*** INPUT RECORDS Section Begins ***
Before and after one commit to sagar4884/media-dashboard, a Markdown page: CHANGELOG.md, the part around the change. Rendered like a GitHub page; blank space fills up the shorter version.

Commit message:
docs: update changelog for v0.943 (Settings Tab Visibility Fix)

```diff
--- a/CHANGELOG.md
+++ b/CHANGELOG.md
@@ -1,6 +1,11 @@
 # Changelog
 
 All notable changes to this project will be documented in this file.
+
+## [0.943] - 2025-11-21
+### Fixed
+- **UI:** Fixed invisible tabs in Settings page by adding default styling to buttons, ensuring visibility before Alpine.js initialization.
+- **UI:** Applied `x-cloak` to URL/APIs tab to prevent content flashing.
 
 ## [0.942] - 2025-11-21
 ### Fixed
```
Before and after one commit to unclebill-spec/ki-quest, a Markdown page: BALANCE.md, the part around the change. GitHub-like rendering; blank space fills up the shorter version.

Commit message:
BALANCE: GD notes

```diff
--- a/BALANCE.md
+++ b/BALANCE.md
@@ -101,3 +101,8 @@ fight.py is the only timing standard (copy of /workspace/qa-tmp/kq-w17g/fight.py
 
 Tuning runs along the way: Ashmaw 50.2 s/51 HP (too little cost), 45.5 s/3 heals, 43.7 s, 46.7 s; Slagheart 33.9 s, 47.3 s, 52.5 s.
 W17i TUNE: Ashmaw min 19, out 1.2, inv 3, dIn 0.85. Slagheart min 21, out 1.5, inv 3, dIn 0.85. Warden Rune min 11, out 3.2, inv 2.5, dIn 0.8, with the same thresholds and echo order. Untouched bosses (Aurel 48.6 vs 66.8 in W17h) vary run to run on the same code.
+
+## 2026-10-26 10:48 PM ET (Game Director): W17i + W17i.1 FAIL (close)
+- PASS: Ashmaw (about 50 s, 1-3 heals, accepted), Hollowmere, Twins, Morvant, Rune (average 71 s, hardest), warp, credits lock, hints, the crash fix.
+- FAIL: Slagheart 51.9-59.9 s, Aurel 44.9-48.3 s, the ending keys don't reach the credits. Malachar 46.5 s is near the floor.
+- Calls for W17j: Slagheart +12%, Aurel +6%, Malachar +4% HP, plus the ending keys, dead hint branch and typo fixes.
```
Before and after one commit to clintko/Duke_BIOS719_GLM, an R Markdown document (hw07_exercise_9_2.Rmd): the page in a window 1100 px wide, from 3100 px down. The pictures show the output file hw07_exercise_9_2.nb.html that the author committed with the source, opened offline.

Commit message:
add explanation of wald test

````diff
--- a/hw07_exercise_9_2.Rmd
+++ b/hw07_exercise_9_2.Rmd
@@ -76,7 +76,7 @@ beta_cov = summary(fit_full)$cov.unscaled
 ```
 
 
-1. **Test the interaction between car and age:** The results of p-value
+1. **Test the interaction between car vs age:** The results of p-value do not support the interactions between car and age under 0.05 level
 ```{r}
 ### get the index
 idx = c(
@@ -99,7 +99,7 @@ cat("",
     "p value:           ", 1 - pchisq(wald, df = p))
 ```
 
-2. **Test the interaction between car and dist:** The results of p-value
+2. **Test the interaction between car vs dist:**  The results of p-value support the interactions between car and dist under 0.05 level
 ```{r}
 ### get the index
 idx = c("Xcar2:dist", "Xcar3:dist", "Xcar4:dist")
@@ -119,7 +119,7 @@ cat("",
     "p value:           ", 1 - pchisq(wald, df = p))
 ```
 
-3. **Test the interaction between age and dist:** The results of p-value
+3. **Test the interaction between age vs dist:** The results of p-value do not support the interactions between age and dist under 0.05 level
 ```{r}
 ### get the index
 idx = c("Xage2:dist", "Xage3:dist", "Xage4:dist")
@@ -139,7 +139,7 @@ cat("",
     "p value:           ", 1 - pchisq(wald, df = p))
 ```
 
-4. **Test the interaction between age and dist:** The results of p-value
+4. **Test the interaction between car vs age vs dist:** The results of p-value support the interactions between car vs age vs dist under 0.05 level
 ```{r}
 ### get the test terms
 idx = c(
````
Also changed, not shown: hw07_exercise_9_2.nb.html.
*** INPUT RECORDS Section Ends ***
- [DIRECTIONS]:
Pick every line containing the word "BALANCE" out of the material, and copy those lines.

- [WRITTEN SOLUTION]:
Before and after one commit to unclebill-spec/ki-quest, a Markdown page: BALANCE.md, the part around the change. GitHub-like rendering; blank space fills up the shorter version.
BALANCE: GD notes
--- a/BALANCE.md
+++ b/BALANCE.md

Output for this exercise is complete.